I tried using imp.init_builtin('time') to reinitialize the time module, but apparently SetConsoleCtrlHandler ignores the 2nd call. It seems the handler has to be removed and then reinserted. Unfortunately, the time module doesn't export a function for that. So, as a kludge, just make sure you import the time module after you install your handler. Since importing scipy also imports time, you need to pre-load libifcoremd.dll using ctypes to get the handlers in the right order. Finally, add a call to thread.interrupt_main to make sure Python's SIGINT handler gets called[1].

For example:

import os
import imp
import ctypes
import thread
import win32api

# Load the DLL manually to ensure its handler gets
# set before our handler.
basepath = imp.find_module('numpy')[1]
ctypes.CDLL(os.path.join(basepath, 'core', 'libmmd.dll'))
ctypes.CDLL(os.path.join(basepath, 'core', 'libifcoremd.dll'))

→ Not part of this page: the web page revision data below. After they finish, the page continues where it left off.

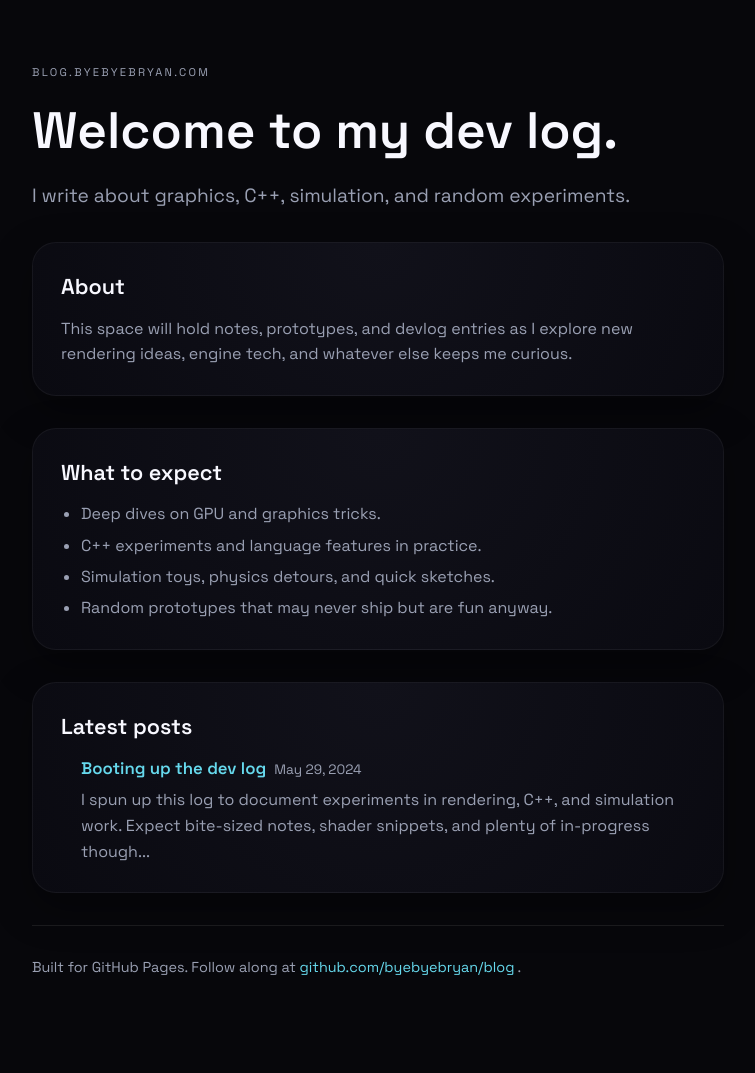
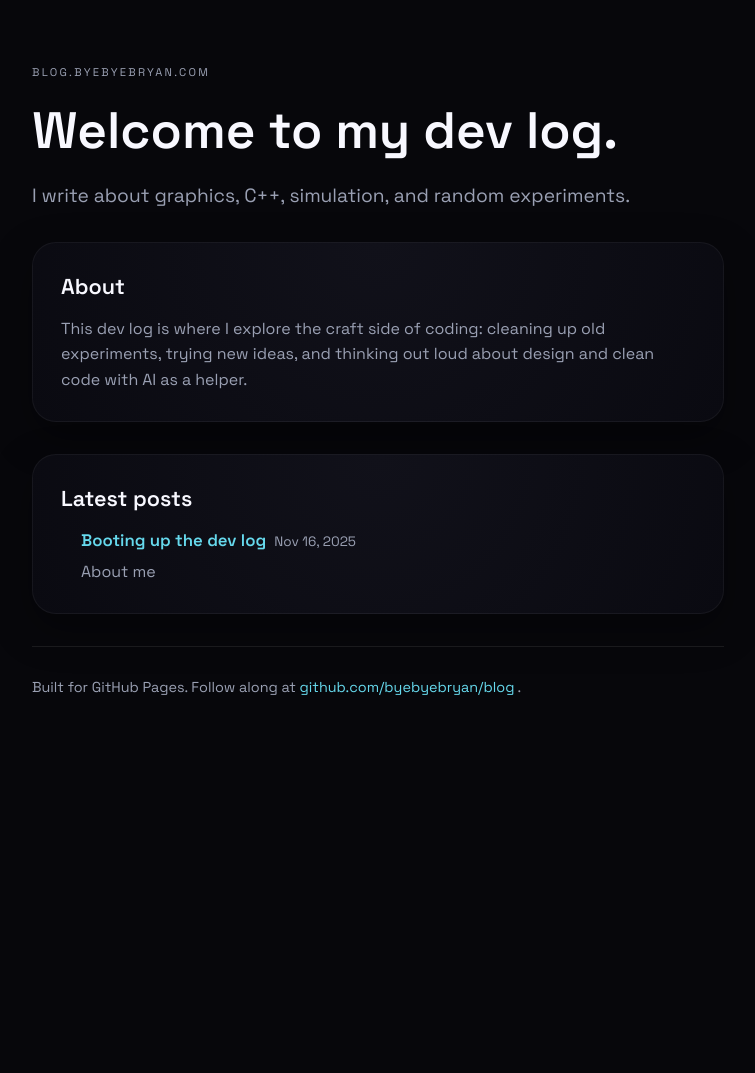
Before and after one commit to byebyebryan/byebyebryan.github.io, a Jekyll site: the page built from index.md, in a window 1280 px wide. Shown: the whole page, without its empty margins (262-1017 px from the left). Built offline with Jekyll 4.4.1, drawn with Linux system fonts in a browser that asks for light colours; after the commit the page ends 900 px from its top, so only the background shows below that.

Commit message:
Add new dev log entry and update home layout description

```diff
--- a/_posts/2024-05-29-hello-world.md
+++ /dev/null
@@ -1,12 +0,0 @@
----
-title: Booting up the dev log
-description: Why this space exists and what I want to write about.
----
-
-I spun up this log to document experiments in rendering, C++, and simulation
-work. Expect bite-sized notes, shader snippets, and plenty of in-progress
-thoughts rather than polished essays.
-
-If you're curious about anything specific—graphics APIs, ECS tangents, physics
-sketches—let me know. The plan is to treat this place as a working notebook,
-and GitHub Pages plus Markdown makes that painless.
--- /dev/null
+++ b/_posts/2025-11-16-hello-world.md
@@ -0,0 +1,46 @@
+---
+title: Booting up the dev log
+description: Why this dev log exists.
+---
+
+## About me
+
+I've been a software engineer for over a decade. I'm currently at Snap on the Bitmoji Rendering team. If you've used Bitmoji and seen it shift from 2D comics to 3D renders over the last few years, you've seen the system I spend most of my time on.
+
+It's not some fancy AI product that's going to make the company the big bucks, but it gives me what I care about: lots of computer graphics and performance work. We render billions of images per day on GPU servers, so the code has to be tight and efficient.
+
+That means a lot of highly optimized C++.
+
+## About clean code
+
+I'm one of the lucky few who genuinely enjoy their day job. A big reason is that I get to write C++.
+
+I'm not here to argue that C++ is superior to everything else. I like it because it gives you low-level, explicit control you rarely get elsewhere, and that scratches an itch that other languages don't.
+
+That low-level access also pushes you to think about design and cleaner code. You can't ignore memory, lifetime, and where your abstractions cost you.
+
+To me, code is still a craft. It's not just about getting things done; how it gets done matters too. A lot of the fun is in making it cleaner, more readable, and more robust.
+
+We all know the saying "premature optimization is the root of all evil" and shipping does matter. But sometimes I still want to lean into the design side and see how far we can push it.
+
+## About the AI era
+
+Every week there's a new AI coding tool that's supposedly going to make us obsolete. The pitch is often: write a prompt, let agents handle the rest, and don't worry about the details.
+
+I've been there and done that. And don't get me wrong, I'm so used to the "AI workflow" now I can't imagine ever going back to hand-writing everything. In fact, I'm having GPT help me write this post right now.
+
+The problem, in my eyes, is the trend of not caring about how things get done anymore. Anyone can tell AI what they want and call it done. AI might get things working, but a lot of that code goes straight into the tech-debt pile.
+
+Instead, I'd rather focus even more on how we get things done: thinking about design, making code cleaner and more readable, and letting AI handle the grunt work.
+
+## About this dev log
+
+I've always been a bit of a neat freak about code. I've earned more than one "refactor guy" joke at work. But in a day job, there's only so much room for that; in the end, impact and velocity win.
+
+This dev log is my space to lean into the craft side: exploring how to build things properly, with some style, and learning along the way.
+
+I'm not claiming to be an expert. I'm just curious and want to try ideas, revisit half-finished projects, and clean up old experiments.
+
+Some of it will reinvent wheels, some of it might be useful to someone else, and hopefully we all learn something from the process.
+
+Enough intro—next up, code.
--- a/index.md
+++ b/index.md
@@ -6,12 +6,7 @@
 sections:
   - title: About
     body: >
-      This space will hold notes, prototypes, and devlog entries as I explore
-      new rendering ideas, engine tech, and whatever else keeps me curious.
-  - title: What to expect
-    list:
-      - Deep dives on GPU and graphics tricks.
-      - C++ experiments and language features in practice.
-      - Simulation toys, physics detours, and quick sketches.
-      - Random prototypes that may never ship but are fun anyway.
+      This dev log is where I explore the craft side of coding:
+      cleaning up old experiments, trying new ideas, and thinking out loud
+      about design and clean code with AI as a helper.
 ---
```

# Now set our handler for CTRL_C_EVENT. Other control event 
# types will chain to the next handler.
def handler(dwCtrlType, hook_sigint=thread.interrupt_main):
    if dwCtrlType == 0: # CTRL_C_EVENT
        return 1 # don't chain to the next handler
    return 0 # chain to the next handler

win32api.SetConsoleCtrlHandler(handler, 1)

>>> import time
>>> from scipy import stats
>>> time.sleep(10)
Traceback (most recent call last):
  File "<stdin>", line 1, in <module>

[1] interrupt_main calls PyErr_SetInterrupt. This trips Handlers[SIGINT] and calls Py_AddPendingCall to add checksignals_witharg. In turn this calls PyErr_CheckSignals. Since Handlers[SIGINT] is tripped, this calls Handlers[SIGINT].func. Finally, if func is signal.default_int_handler, you'll get a KeyboardInterrupt exception.